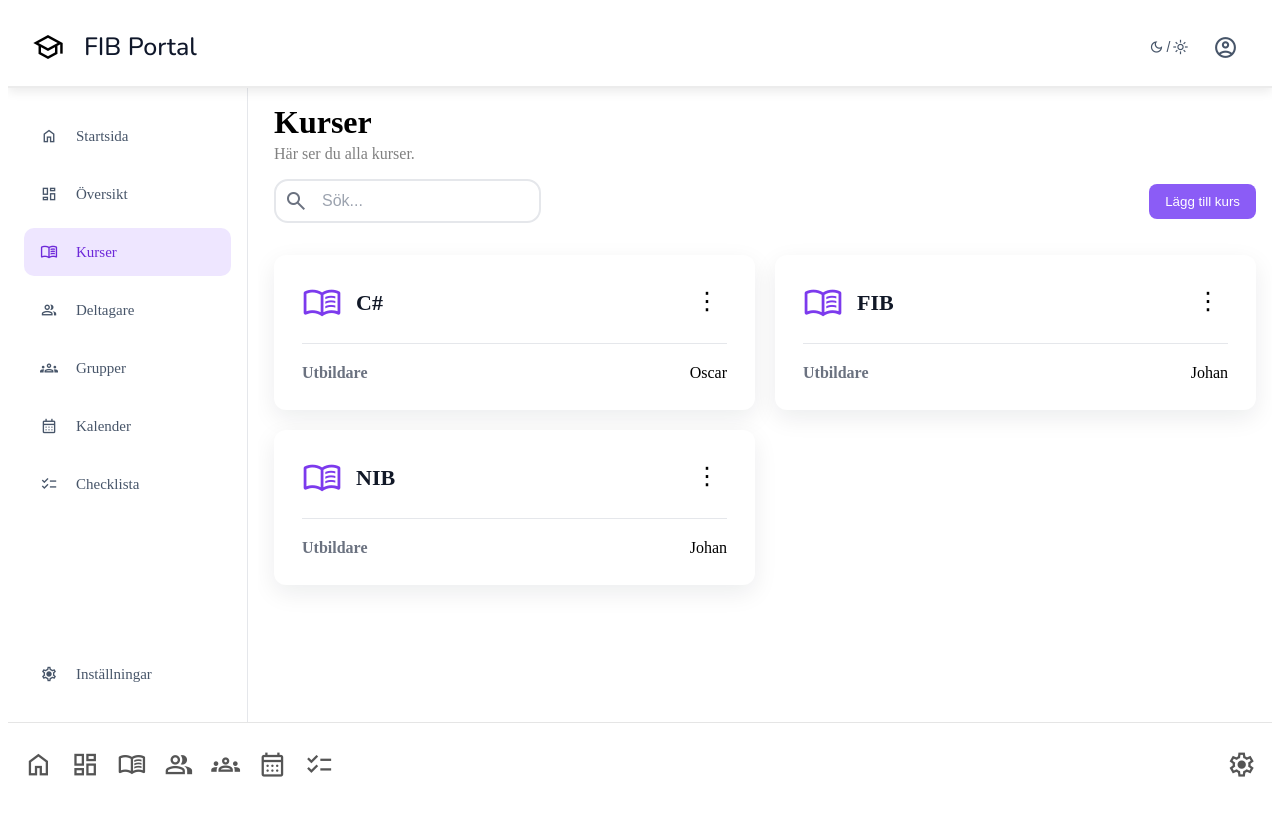
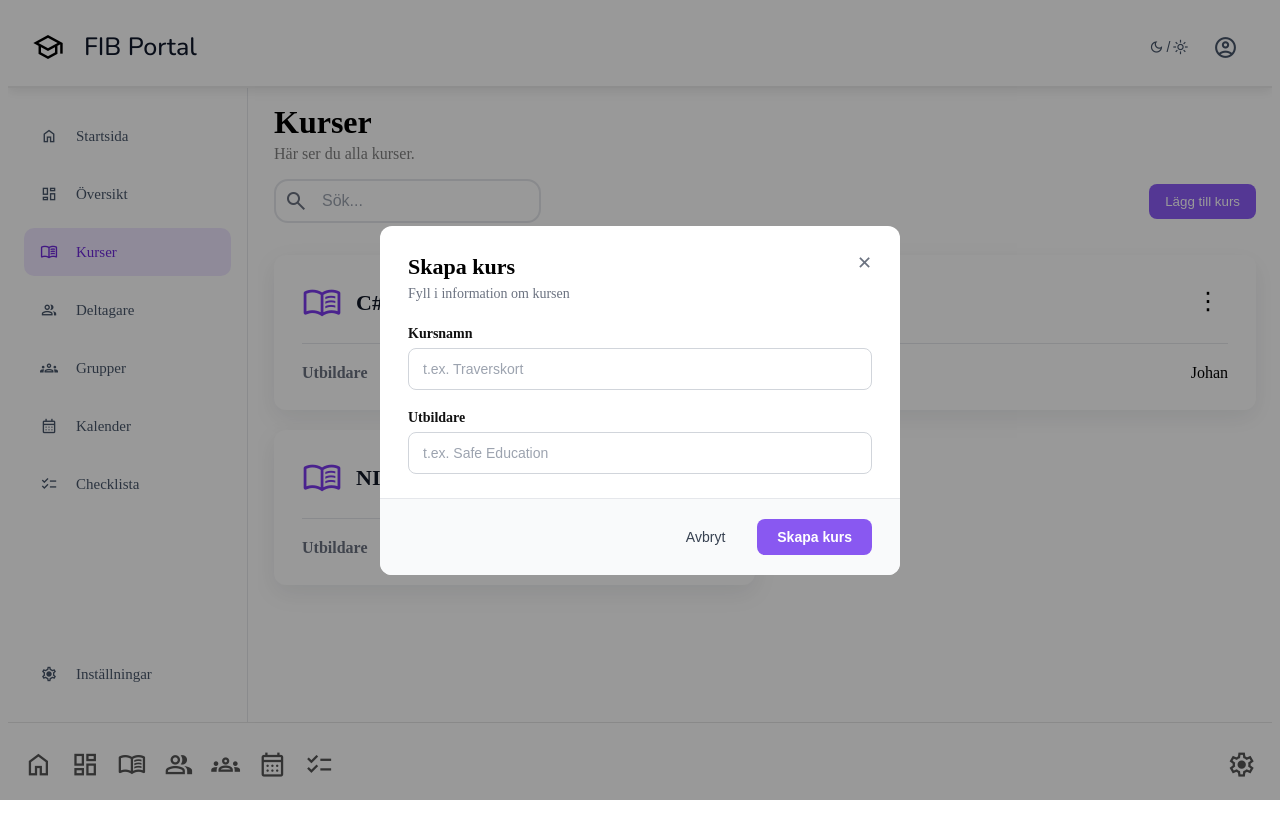
Before and after one commit to Brian-Bridgeman/Eduworkspace, an Angular app in the folder Client/: page /courses in a window 1280 px wide. Both pictures are taken after a click on the button "Lägg till kurs". Built offline with nearby package versions, Linux system fonts and the light colour scheme.

Commit message:
Feat: Added create course modal for course creation

```diff
--- /dev/null
+++ b/Client/src/app/components/create-course-modal/create-course-modal.css
@@ -0,0 +1,125 @@
+.overlay {
+  position: fixed;
+  inset: 0;
+  background: rgba(0, 0, 0, 0.4);
+  display: flex;
+  justify-content: center;
+  align-items: center;
+  z-index: 1000;
+}
+
+.modal {
+  width: 520px;
+  max-width: 90%;
+  background: white;
+  border-radius: 12px;
+  overflow: hidden;
+}
+
+.modal-header {
+  display: flex;
+  justify-content: space-between;
+  align-items: flex-start;
+  padding: 28px 28px 0 28px;
+}
+
+.modal-header h2 {
+  margin: 0 0 6px 0;
+  font-size: 22px;
+  font-weight: 700;
+}
+
+.modal-header p {
+  margin: 0;
+  font-size: 14px;
+  color: #6b7280;
+}
+
+.modal-close-button {
+  border: none;
+  background: none;
+  padding: 0;
+  font-size: 18px;
+  line-height: 1;
+  cursor: pointer;
+  color: #6b7280;
+}
+
+.modal-close-button:hover {
+  color: #111;
+}
+
+.modal-body {
+  padding: 24px 28px;
+  display: flex;
+  flex-direction: column;
+  gap: 20px;
+}
+
+.form-group {
+  display: flex;
+  flex-direction: column;
+  gap: 6px;
+}
+
+.form-group label {
+  font-size: 14px;
+  font-weight: 600;
+  color: #111;
+}
+
+.form-group input {
+  padding: 12px 14px;
+  border: 1px solid #d1d5db;
+  border-radius: 8px;
+  font-size: 14px;
+  outline: none;
+}
+
+.form-group input:focus {
+  border-color: #8958f1;
+  box-shadow: 0 0 0 3px rgba(137, 88, 241, 0.15);
+}
+
+.form-group input::placeholder {
+  color: #9ca3af;
+}
+
+.modal-footer {
+  display: flex;
+  justify-content: flex-end;
+  gap: 12px;
+  padding: 20px 28px;
+  background: #f9fafb;
+  border-top: 1px solid #e5e7eb;
+}
+
+.btn-cancel {
+  padding: 10px 20px;
+  border: none;
+  border-radius: 8px;
+  background: none;
+  font-size: 14px;
+  font-weight: 500;
+  color: #374151;
+  cursor: pointer;
+}
+
+.btn-cancel:hover {
+  background: #e5e7eb;
+}
+
+.btn-confirm {
+  padding: 10px 20px;
+  border: none;
+  border-radius: 8px;
+  background: #8958f1;
+  color: white;
+  font-size: 14px;
+  font-weight: 600;
+  cursor: pointer;
+}
+
+.btn-confirm:hover {
+  background: #7345d6;
+}
--- /dev/null
+++ b/Client/src/app/components/create-course-modal/create-course-modal.html
@@ -0,0 +1,30 @@
+<div class="overlay" (click)="closeModal()">
+  <div class="modal" (click)="$event.stopPropagation()">
+    <div class="modal-header">
+      <div>
+        <h2>Skapa kurs</h2>
+        <p>Fyll i information om kursen</p>
+      </div>
+
+      <button class="modal-close-button" (click)="closeModal()">✕</button>
+    </div>
+
+    <div class="modal-body">
+      <div class="form-group">
+        <label>Kursnamn</label>
+        <input type="text" placeholder="t.ex. Traverskort" [(ngModel)]="courseName" />
+      </div>
+
+      <div class="form-group">
+        <label>Utbildare</label>
+        <input type="text" placeholder="t.ex. Safe Education" [(ngModel)]="educator" />
+      </div>
+    </div>
+
+    <div class="modal-footer">
+      <button class="btn-cancel" (click)="closeModal()">Avbryt</button>
+
+      <button class="btn-confirm" (click)="saveModal()">Skapa kurs</button>
+    </div>
+  </div>
+</div>
--- /dev/null
+++ b/Client/src/app/components/create-course-modal/create-course-modal.ts
@@ -0,0 +1,28 @@
+import { Component, Output, EventEmitter } from '@angular/core';
+import { FormsModule } from '@angular/forms';
+
+@Component({
+  selector: 'app-create-course-modal',
+  imports: [FormsModule],
+  templateUrl: './create-course-modal.html',
+  styleUrl: './create-course-modal.css',
+})
+export class CreateCourseModal {
+  @Output() close = new EventEmitter<void>();
+  @Output() save = new EventEmitter<any>();
+
+  courseName = '';
+  educator = '';
+
+  closeModal() {
+    this.close.emit();
+  }
+
+  saveModal() {
+    this.save.emit({
+      id: crypto.randomUUID(),
+      name: this.courseName,
+      educator: this.educator,
+    });
+  }
+}
--- a/Client/src/app/pages/courses-page/courses-page.html
+++ b/Client/src/app/pages/courses-page/courses-page.html
@@ -1,5 +1,10 @@
-<app-template-header title="Kurser" subtitle="Här ser du alla kurser." buttonText="Lägg till kurs"
-    (searchChange)="searchTerm = $event">
+<app-template-header
+  title="Kurser"
+  subtitle="Här ser du alla kurser."
+  buttonText="Lägg till kurs"
+  (searchChange)="searchTerm = $event"
+  (buttonClick)="openModal()"
+>
 </app-template-header>
 
 <div class="courses-grid">
@@ -7,15 +12,16 @@
     <div class="course-card" [routerLink]="['/courses', course.id]">
       <div class="card-header">
         <div class="header-content">
-                <span class="material-symbols-outlined">
-                    menu_book
-                </span>
+          <span class="material-symbols-outlined"> menu_book </span>
           <div class="header-text">
             <h2>{{ course.name }}</h2>
           </div>
         </div>
-            <app-dropdown-menu (click)="$event.stopPropagation()" [item]="course"
-                (delete)="removeCourse($event)"></app-dropdown-menu>
+        <app-dropdown-menu
+          (click)="$event.stopPropagation()"
+          [item]="course"
+          (delete)="removeCourse($event)"
+        ></app-dropdown-menu>
       </div>
       <hr />
       <div class="card-body">
@@ -27,3 +33,7 @@
     </div>
   }
 </div>
+@if (showModal()) {
+  <app-create-course-modal (close)="showModal.set(false)" (save)="addCourse($event)">
+  </app-create-course-modal>
+}
--- a/Client/src/app/pages/courses-page/courses-page.ts
+++ b/Client/src/app/pages/courses-page/courses-page.ts
@@ -1,46 +1,53 @@
-import { Component } from '@angular/core';
+import { Component, signal } from '@angular/core';
 import { CommonModule } from '@angular/common';
 import { TemplateHeaderComponent } from '../../components/template-header/template-header';
 import { DropdownMenu } from '../../components/dropdown-menu/dropdown-menu';
 import { RouterModule } from '@angular/router';
+import { CreateCourseModal } from '../../components/create-course-modal/create-course-modal';
 
 @Component({
   selector: 'app-courses-page',
-  imports: [TemplateHeaderComponent, RouterModule, CommonModule, DropdownMenu],
+  imports: [TemplateHeaderComponent, RouterModule, CommonModule, DropdownMenu, CreateCourseModal],
   templateUrl: './courses-page.html',
   styleUrl: './courses-page.css',
 })
-
 export class CoursesPage {
   removeCourse(id: string) {
     // fetch anrop till delete här, med id
   }
-
-
+  addCourse(course: any) {
+    this.courses.push(course);
+    this.showModal.set(false);
+  }
+  showModal = signal(false);
+  openModal() {
+    this.showModal.set(true);
+  }
   searchTerm: string = '';
 
   courses = [
     {
       id: '1',
       name: 'C#',
-      educator: 'Oscar'
+      educator: 'Oscar',
     },
     {
       id: '2',
       name: 'FIB',
-      educator: 'Johan'
+      educator: 'Johan',
     },
     {
       id: '3',
       name: 'NIB',
-      educator: 'Johan'
-    }
+      educator: 'Johan',
+    },
   ];
 
   get filteredCourses() {
-    return this.courses.filter(course =>
-      course.name.toLowerCase().includes(this.searchTerm.toLowerCase()) ||
-      course.educator.toLowerCase().includes(this.searchTerm.toLowerCase())
+    return this.courses.filter(
+      (course) =>
+        course.name.toLowerCase().includes(this.searchTerm.toLowerCase()) ||
+        course.educator.toLowerCase().includes(this.searchTerm.toLowerCase()),
     );
   }
 }
```
Also changed, not shown: 1 other file (tests, documents, lock files or other folders). Lines whose indentation alone changed are shown as unchanged.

########

Scan the records for lines that hold "return", and reproduce each one you find.

Task output:
-    return this.courses.filter(course =>
+    return this.courses.filter(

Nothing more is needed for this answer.